(Critical Survey of Contemporary Fiction)

Marketing mindsets must be responsible for the many mystery series themes common to bookshelves. Lilian Jackson Braun has her THE CAT WHO... books; Sue Grafton her letters (A IS FOR ALIBI); Harry Kemelman his days (MONDAY THE RABBI TOOK OFF). Now Jane Haddam is trying to build a series around holiday hijinx.

Unfortunately, authors need more than an angle to write an engaging novel. Of course, this is the seventh in her series—which also features QUOTH THE RAVEN (Halloween), A GREAT DAY FOR THE DEADLY (St. Patrick’s Day), and A FEAST OF MURDER (Thanksgiving)—so there seems to be a commercial reason why she’s continuing.

Here, Haddam has the intrepid ex-FBI agent Gregor Demarkian probing Yuletide murders in Bethlehem, New Hampshire, a quaint New England village that depends on its annual Christmas pageant and Nativity play for tourists—and income. That factor, along with controversy over the separation of church and state (the event occurs on public land), makes the plot nicely timely and timeless.

Local author and civil libertarian Tish Verek is killed, then the elderly Dinah Ketchum, who’d been involved in the celebration,then Episcopalian priest Gemma Bury. Dubbed by the press as “theArmenian-American Hercule Poirot,” the vacationing Demarkian and cohorts Bennis Hannaford (a socialite writer) and Tibor Kasparian (a parish priest) try to unravel the stockingful of suspects, whorange from a wife-beater and journalist to the sheriff and a local minister.

Haddam’s tone is uneven (this is neither a hard-boiled suspense yarn nor a soft-pedaled parlor-room mystery); her plot is cliched, if unpredictable; and her characters seem cut out of some cinema central casting department.

Oddly, that becomes a plus if A STILLNESS IN BETHLEHEM is read solely as escapist entertainment. Then, it’s somewhat enjoyable, not unlike a relaxing evening spent absorbing pop culture on TV.

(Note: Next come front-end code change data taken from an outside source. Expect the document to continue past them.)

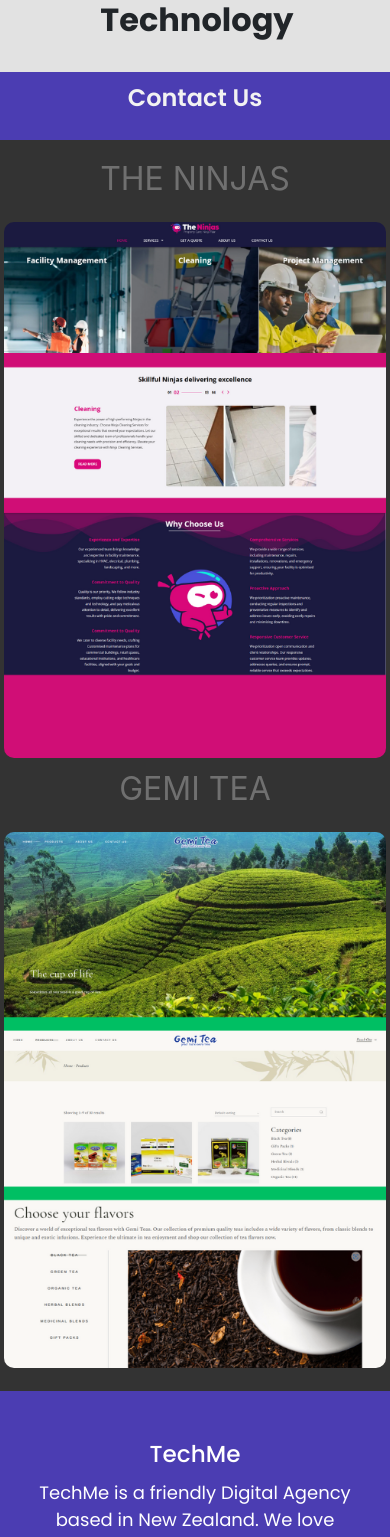
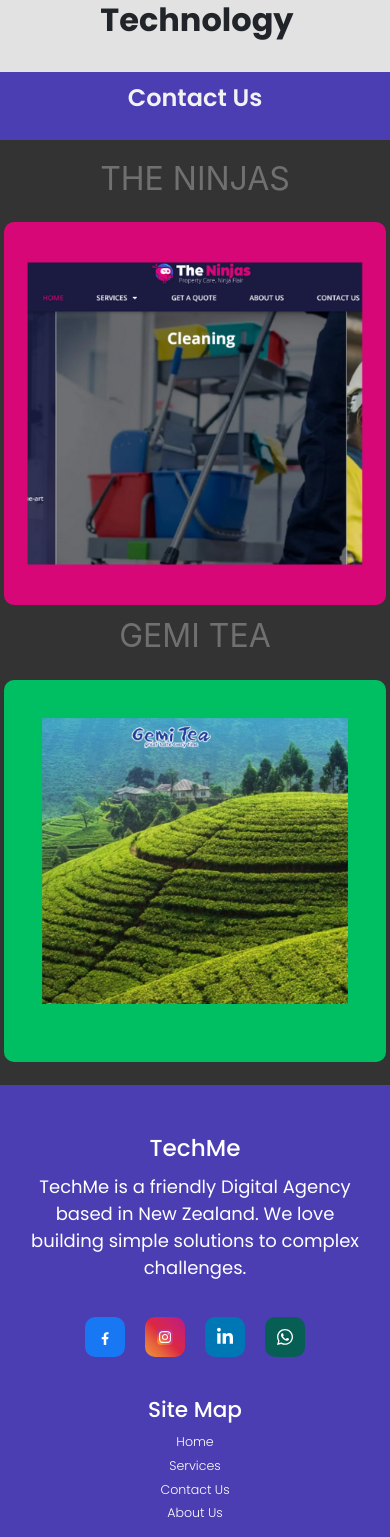
Before and after one commit to baayesh/TechMe, a React (Create React App) app: page / in a window 390 px wide. Shown: the part 1783-3320 px from the top of the page. Built offline with nearby package versions, Linux system fonts and the light colour scheme; a web font is replaced by a local one.

Commit message:
design mobile view of cs reviews

```diff
--- a/src/pages/Home/Customer Reviews/CustomerReviews.css
+++ b/src/pages/Home/Customer Reviews/CustomerReviews.css
@@ -101,6 +101,10 @@ a {
   border-radius: 10px;
 }
 
+.hm-customer-reviews-mob {
+  display: none;
+}
+
 @media (max-width: 1200px) {
 }
 
@@ -131,4 +135,13 @@ a {
     margin-left: 5em;
     margin-right: 5em;
   }
+
+  .hm-customer-reviews-mob {
+    display: block;
+  }
+
+  .hm-customer-reviews-desk {
+    display: none;
+  }
+
 }
--- a/src/pages/Home/Customer Reviews/CustomerReviews.jsx
+++ b/src/pages/Home/Customer Reviews/CustomerReviews.jsx
@@ -2,49 +2,66 @@ import React from "react";
 import "./CustomerReviews.css";
 import TheNinjas from "../../../Assets/Home/CustomerReviews/TheNinjas.png";
 import GemiTea from "../../../Assets/Home/CustomerReviews/GemiTea.png";
+import TheNinjas_mob from "../../../Assets/Home/CustomerReviews/TheNinjas_mob.png";
+import GemiTea_mob from "../../../Assets/Home/CustomerReviews/GemiTea_mob.png";
 const CustomerReviews = () => {
   return (
     <div>
       <div className="hm-customer-reviews-mdiv">
         <div className="hm-customer-reviews-background">
           <div className="hm-customer-reviews-card">
-            <a href="https://theninjas.co.nz/">
-              <div className="hm-customer-reviews-title"><p>THE NINJAS</p></div>
+            <a target="_blank" href="https://theninjas.co.nz/">
+              <div className="hm-customer-reviews-title">
+                <p>THE NINJAS</p>
+              </div>
             </a>
             {/* <div className="hm-customer-reviews-stars">
               <img src={stars} alt="" />
 
             </div> */}
 
-            <a href="https://theninjas.co.nz/">
+            <a target="_blank" className="hm-customer-reviews-desk" href="https://theninjas.co.nz/">
               <div className="hm-customer-reviews-img">
                 <img src={TheNinjas} alt="" />
               </div>
             </a>
+
+            <a target="_blank" className="hm-customer-reviews-mob" href="https://theninjas.co.nz/">
+              <div className="hm-customer-reviews-img">
+                <img src={TheNinjas_mob} alt="" />
+              </div>
+            </a>
           </div>
           <div className="hm-customer-reviews-card">
-            <a href="tps://gemiteas.com/">
-              <div className="hm-customer-reviews-title"><p>Gemi Tea</p></div>
+            <a target="_blank" href="tps://gemiteas.com/">
+              <div className="hm-customer-reviews-title">
+                <p>Gemi Tea</p>
+              </div>
             </a>
             {/* <div className="hm-customer-reviews-stars">
               <img src={stars} alt="" />
 
             </div> */}
 
-            <a href="https://gemiteas.com/">
+            <a target="_blank" className="hm-customer-reviews-desk" href="https://gemiteas.com/">
               <div className="hm-customer-reviews-img">
                 <img src={GemiTea} alt="" />
+              </div>
+            </a>
+            <a target="_blank" className="hm-customer-reviews-mob" href="https://gemiteas.com/">
+              <div className="hm-customer-reviews-img">
+                <img src={GemiTea_mob} alt="" />
               </div>
             </a>
           </div>
           {/* <div className="hm-customer-reviews-card">
             <div className="hm-customer-reviews-title">Chamz.co.nz</div> */}
-            {/* <div className="hm-customer-reviews-stars">
+          {/* <div className="hm-customer-reviews-stars">
               <img src={stars} alt="" />
 
             </div> */}
 
-            {/* <div className="hm-customer-reviews-img">
+          {/* <div className="hm-customer-reviews-img">
               <img src={TheNinjas} alt="" />
             </div>
           </div> */}
```
Also changed, not shown: src/Assets/Home/CustomerReviews/GemiTea_mob.png (added), src/Assets/Home/CustomerReviews/TheNinjas_mob.png (added).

Still, one wonders what other series themes lurk in publishers’ marketing departments. Ah, perhaps using numbers—with those infinite possibilities (ONE IS THE LONELIEST NUMBER, TEA FOR TWO, THREE’S A CROWD, ad nauseam).